By Mark A. Taylor
Several years ago I was helping host a retreat for emerging leaders among the Christian churches and churches of Christ. One session began with the question, “What are you reading?” and every one in the circle of 25 had something different to report.
These men and women were reading widely—not only books about the Bible and church leadership, but also an assortment of biography, classic literature, and fiction. It was one of several times I’ve realized the future of our movement is strong because so many young leaders in our movement are strong.
This happened around the time the Barna Group was reporting that “92 percent of all pastors in the U.S. say they buy at least one book every month, and they average 3.8 books per month. . . . Compare that to the total population, where only 29.3 percent of American adults buy more than 10 books in the course of a year.”
Effective ministers realize that reading widely builds a foundation for all their ministry. Hopefully those ministers Barna interviewed were reading more than books on how to lead. By delving into history, biography, and the works of contemporary non-Christian thinkers, they will polish their own perspectives, discover points-of-view held by many hearing their sermons, and refine their outlook on all of life. They’ll find a bunch of good sermon illustrations, too!
Unfortunate is the Christian college student who sees no need to study literature or read fiction. Those who hold on to such narrow bias stunt their own growth and limit the depth and impact of their own teaching and preaching. (We pew sitters need to hear more than your personal experiences.)
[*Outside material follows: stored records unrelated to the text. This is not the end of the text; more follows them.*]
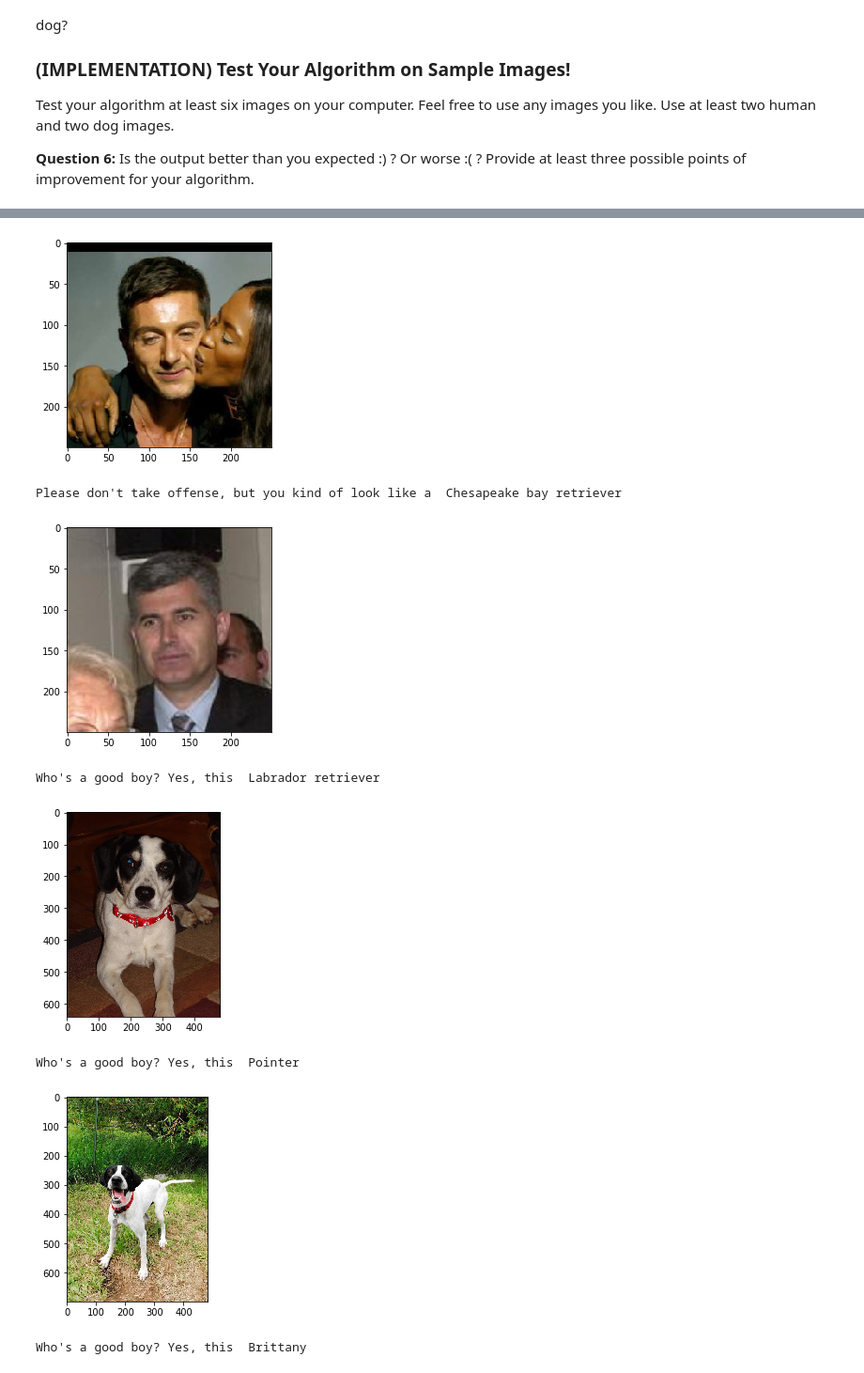
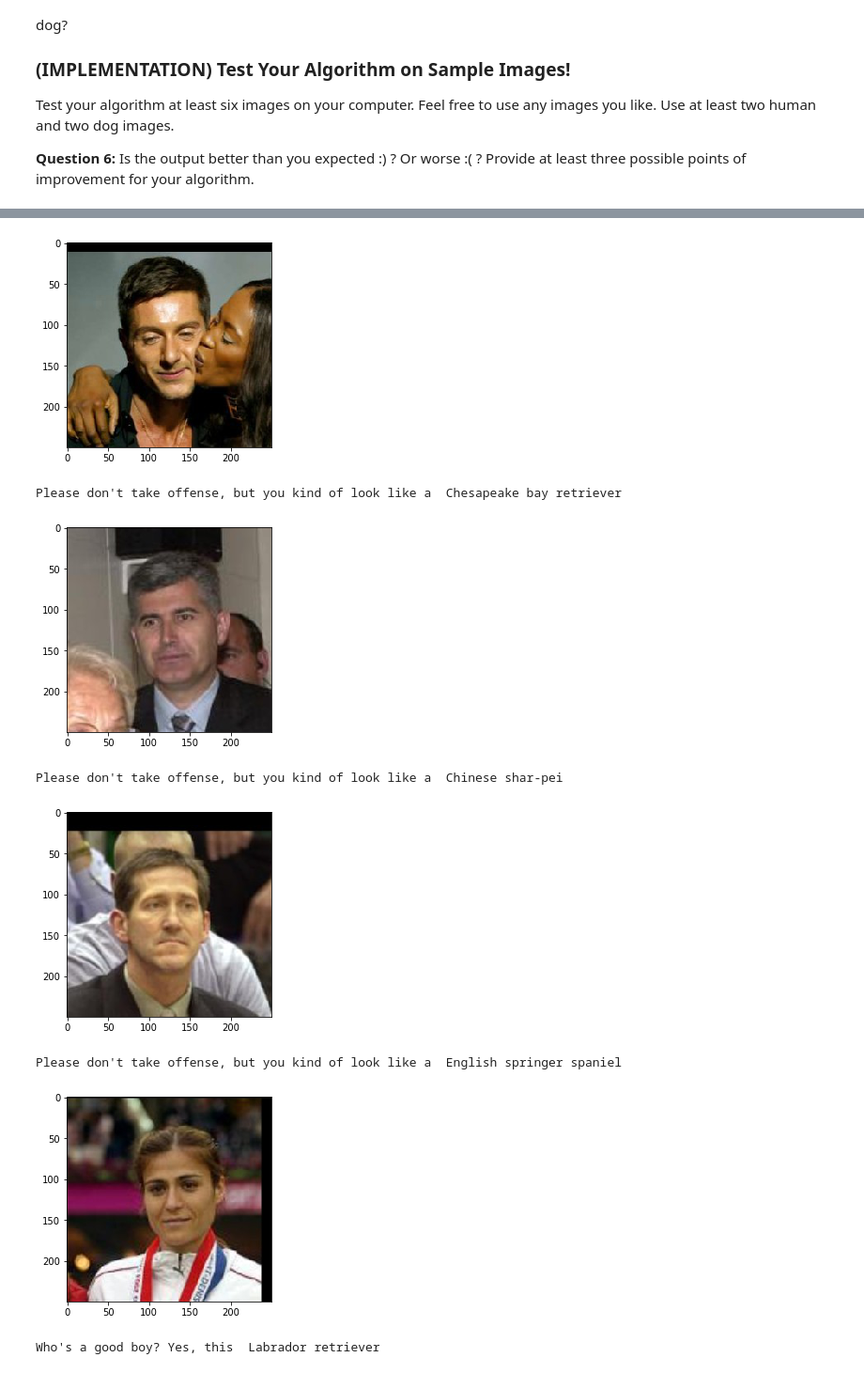
Before and after one commit to cptanalatriste/pooch-detector, a Jupyter notebook: dog_app.ipynb, the cells around one changed output, grey strips where cells are left out. Shown at 94% size. Drawn from its saved outputs; the diff is of its cells as text; code cells hidden in the pictures.

```diff
--- a/dog_app.ipynb
+++ b/dog_app.ipynb
@@ -629,19 +640,19 @@ __Answer:__ (Three possible points for improvement)
 # %%
 ## Execute your algorithm from Step 6 on
 ## at least 6 images on your computer.
 ## Feel free to use as many code cells as needed.
 
-for file in np.hstack((human_files[:3], dog_files[:3])):
+for file in np.hstack((human_files[:5], dog_files[:5])):
     run_app(file)
 # %% [output]
 Please don't take offense, but you kind of look like a  Basenji
 [figure]
 Please don't take offense, but you kind of look like a  Dachshund
 [figure]
 Please don't take offense, but you kind of look like a  Chesapeake bay retriever
 [figure]
-Who's a good boy? Yes, this  Labrador retriever
+Please don't take offense, but you kind of look like a  Chinese shar-pei
-[figure, old version]
+[figure, new version]
-Who's a good boy? Yes, this  Pointer
+Please don't take offense, but you kind of look like a  English springer spaniel
-[figure, old version]
+[figure, new version]
-Who's a good boy? Yes, this  Brittany
+Who's a good boy? Yes, this  Labrador retriever
```
Also changed, not shown: parts of 7 cells of this notebook, 9 other files.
Fiction, especially, is ignored or repudiated by many men and too many ministers. But Kevin Vanhoozer, writing at The Gospel Coalition, offered “4 Reasons Pastor-Theologians Should Read Fiction.” I summarize his points below:
1. To become literate in humanity. “To love others we’ve got to be able to put ourselves in their place,” he wrote. “Reading fiction . . . helps us to understand those who are not like us.”
2. To experience life outside your own. “It’s one thing to know intellectually that some are not saved; it’s quite another to know vicariously with one’s whole being what that feels like.”
3. To understand your own call. He offered the example of Marilynne Robinson’s Gilead. “As much—if not more—could be learned about the life of a pastor from reading Gilead than from many books on pastoral theology.”
4. To grow in missionary competency. “Works of fiction open up not merely the lives of individuals but entire cultures.”
Throughout the decades CHRISTIAN STANDARD has spotlighted books. Not only have we published book reviews, but we’ve offered lists of books to help the reader with problems, issues, or questions our articles were considering. And LeRoy Lawson’s eclectic assortment of possibilities in his monthly “From My Bookshelf” column has offered a rich trove of possibilities for widening one’s exposure to the world around us.
Two weeks ago in this space I shared a report that book reading can add years to one’s life. But Christian leaders have a reason for reading even more important than that.
Our mission is to reach and redeem and reconcile the world to God. I’m glad for preachers and other leaders who know reading prepares us to fulfill that mission in ways unlike any other.